- “Business Contact Information” would be specifically excluded from the purview of PIPEDA. This category of personal information refers to an individual’s name, position name or title, work contact details and e-mail address.
- “Employee personal information” will be treated differently under the new law, since the changes make it clear that consent is not required for the collection, use and disclosure of such information as long as it is to “establish, manage, or terminate the employment relationship” as long as the employer has notified the employee. This is best done at the outset of the employment relationship. Again, this brings PIPEDA in line with the Alberta law.
Calgary – 09:00 MT

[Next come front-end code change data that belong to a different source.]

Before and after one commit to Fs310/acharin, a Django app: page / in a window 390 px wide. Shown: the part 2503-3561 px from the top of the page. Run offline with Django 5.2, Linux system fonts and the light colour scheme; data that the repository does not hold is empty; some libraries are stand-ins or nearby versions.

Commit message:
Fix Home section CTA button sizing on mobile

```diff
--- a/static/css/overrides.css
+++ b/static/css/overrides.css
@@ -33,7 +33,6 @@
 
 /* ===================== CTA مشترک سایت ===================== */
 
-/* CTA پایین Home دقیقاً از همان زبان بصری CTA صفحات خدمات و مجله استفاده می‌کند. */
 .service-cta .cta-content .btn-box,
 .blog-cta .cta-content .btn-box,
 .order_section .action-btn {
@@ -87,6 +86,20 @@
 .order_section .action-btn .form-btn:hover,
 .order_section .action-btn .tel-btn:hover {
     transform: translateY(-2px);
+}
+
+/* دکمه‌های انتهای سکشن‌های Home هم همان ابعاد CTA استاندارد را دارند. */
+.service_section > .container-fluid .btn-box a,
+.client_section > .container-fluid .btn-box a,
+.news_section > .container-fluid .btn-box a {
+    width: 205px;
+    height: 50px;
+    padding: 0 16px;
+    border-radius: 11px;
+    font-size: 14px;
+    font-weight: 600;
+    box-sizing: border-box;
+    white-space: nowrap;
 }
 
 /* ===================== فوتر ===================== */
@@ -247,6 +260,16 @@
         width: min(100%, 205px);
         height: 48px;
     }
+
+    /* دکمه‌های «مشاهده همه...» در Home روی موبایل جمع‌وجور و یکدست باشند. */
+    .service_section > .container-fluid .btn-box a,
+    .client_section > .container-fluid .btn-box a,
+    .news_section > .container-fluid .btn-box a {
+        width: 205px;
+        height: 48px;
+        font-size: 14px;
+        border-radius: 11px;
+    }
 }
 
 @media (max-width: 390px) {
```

The trade-mark Moto Mirror is registered in Canada for use with truck and automobile mirrors. However, the owner of the mark did not actually manufacture the mirrors. In a series of licensing agreements, the owner of the mark authorized other companies to make and sell the mirrors under the Moto Mirror brand. This is common enough, and is permitted under Canadian trade-mark law, as long as the owner maintains the required degree of control over the “character or quality of the trade-marked wares”. So what degree of control is required?
In Tucumcari Aero, Inc. v. Cassels, Brock & Blackwell LLP (March 9, 2010), the Federal Court of Canada reviewed this question. The Court has reinforced the concept that indirect control will satisfy the requirement, and indicated that: “What is required is that the registrant be able to control product quality through the exercise of its contractual rights vis-à-vis the intermediary which, in turn, is entitled to control product quality under contract with the sub-licensee. So long as there is a continuity of quality control that can be effectively maintained by the registrant under the chain of contracts no special conditions or language are required.”
Lessons for business?
- When licensing trade-marks, make sure you get legal advice to ensure your license agreements are properly drafted;
- The court was clear that “no special conditions or language are required” as long as it is clear that the owner controls product quality through the chain of contracts.
Calgary – 08:00 MT